It was noted that one hard drive was found hidden under his waterbed and when asked about it, Carrow said he hid the hard drive as they were knocking on his door. He also said he hid it because he thought they were there to talk to him about the television shows he had been downloading from the internet.
The computer and hard drives were previewed on scene and file sharing software was found on the computer. The reporting officer said he saw deleted files on the hard drives, which appeared to be child pornography.
The officer also reviewed two of the files that were located. The first file was a video that was nearly three minutes long and showed girls who appeared to be 12 to 14 years old partially unclothed.
The other video was also three minutes long and showed girls who were naked around the same age as the other video.
MSHP Public Information Officer Shawn Griggs said the Digital Forensics Investigative Unit or DFIU, which is a section of the Division of the Drug and Crime Control, were the ones conducting the investigation.
“They are partly funded by the Missouri Department of Public Safety State Cyber Crimes grant and Missouri Internet Crimes against Children Task Force,” said Griggs. “They are part of the Division of the Drug and Crime Control and they handle these types of investigations.”
Griggs added the Division of Drug and Crime Control encourages internet users to promptly report anyone who attempts to engage in unwanted, inappropriate or sexualized communications with children to the patrol or local law enforcement.
To report any such behavior, the MSHP can be reached at 636-300-2800 or Central Dispatch can be reached at 573-431-3131.
Carrow is being held in the St. Francois County Jail on a $150,000 bond.
Upon Mayor Dustin Winick's request, a vacancy on the Leadington Board of Aldermen was filled Tuesday night by local businessman Gary McKinney, owner of the Keystone Villas apartment complex.
He was appointed to fill the spot left by Brad Luckey, who was elected to his first term as alderman in April 2017 but resigned in October after moving from the city. McKinney is running unopposed for Luckey's one-year unexpired term in the April 3 municipal election.
Following the board's passing of the motion to place McKinney on the board, City Clerk Debbie Eggers led him in the oath of office and he took his position at the aldermen's table.
Winick informed the aldermen that the Woodlawn Drive Widening Project was denied a Community Development Block Grant, but said he intended to contact Margaret Yates, grant administrator with the Southeast Missouri Regional Planning Commission, to find out if the city can submit a reapplication.
Winick told board members that no bids had been received for the Penny Lane lighting project, but said he met with an Ameren employee about it and believes the city can do the job. Winick said he would find out what the price will be to add a third light to the project and bring it to the March meeting.
In a discussion held regarding Woodlawn Cemetery lawn care, Winick listed work that could be performed through the Prison Work Release Program. Alderman Casie Braddy made a motion to put the cemetery lawn care out for bid and the motion carried. A motion by Alderman Debbi Matthews was approved to put up for sale a piece of Park Hills property bequeathed to the city for the amount of $7,500.

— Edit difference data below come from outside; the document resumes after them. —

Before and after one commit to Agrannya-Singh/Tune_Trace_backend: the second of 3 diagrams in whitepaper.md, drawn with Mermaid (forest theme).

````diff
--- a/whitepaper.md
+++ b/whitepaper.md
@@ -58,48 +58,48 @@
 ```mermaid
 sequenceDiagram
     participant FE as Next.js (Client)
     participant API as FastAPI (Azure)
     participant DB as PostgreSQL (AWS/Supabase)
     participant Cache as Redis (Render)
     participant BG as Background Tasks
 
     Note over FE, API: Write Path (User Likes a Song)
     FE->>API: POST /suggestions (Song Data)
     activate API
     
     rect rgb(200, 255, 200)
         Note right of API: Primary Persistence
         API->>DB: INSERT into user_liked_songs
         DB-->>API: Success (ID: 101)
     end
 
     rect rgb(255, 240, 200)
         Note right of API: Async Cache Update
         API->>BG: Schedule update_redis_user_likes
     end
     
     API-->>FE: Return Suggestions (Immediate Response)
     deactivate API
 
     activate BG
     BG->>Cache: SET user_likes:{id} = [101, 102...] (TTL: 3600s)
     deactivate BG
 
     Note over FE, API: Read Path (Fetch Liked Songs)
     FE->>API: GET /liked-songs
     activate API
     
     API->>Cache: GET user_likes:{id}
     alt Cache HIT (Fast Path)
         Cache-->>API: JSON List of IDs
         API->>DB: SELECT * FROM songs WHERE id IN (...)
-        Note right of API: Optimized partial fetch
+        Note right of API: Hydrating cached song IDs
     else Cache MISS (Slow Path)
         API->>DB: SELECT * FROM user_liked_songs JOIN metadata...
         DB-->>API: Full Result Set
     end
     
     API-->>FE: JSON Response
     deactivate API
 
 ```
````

Police Chief Dustin McKinney's request for the $2,337 purchase of software to be used with the department's mobile workstations was approved, along with two laptop mounts at an approximate cost of $140 each. A motion to cover the cost of police training at Mineral Area College for four full-time Leadington officers was also approved.
In other action, Street Department Supervisor Jackie Johnston's request to attend mosquito control training was approved; Good Friday was added as a paid holiday; the number of sick days for city employees was increased from four to five; and the city voted to opt out of the Show Me Green Sales Tax Holiday.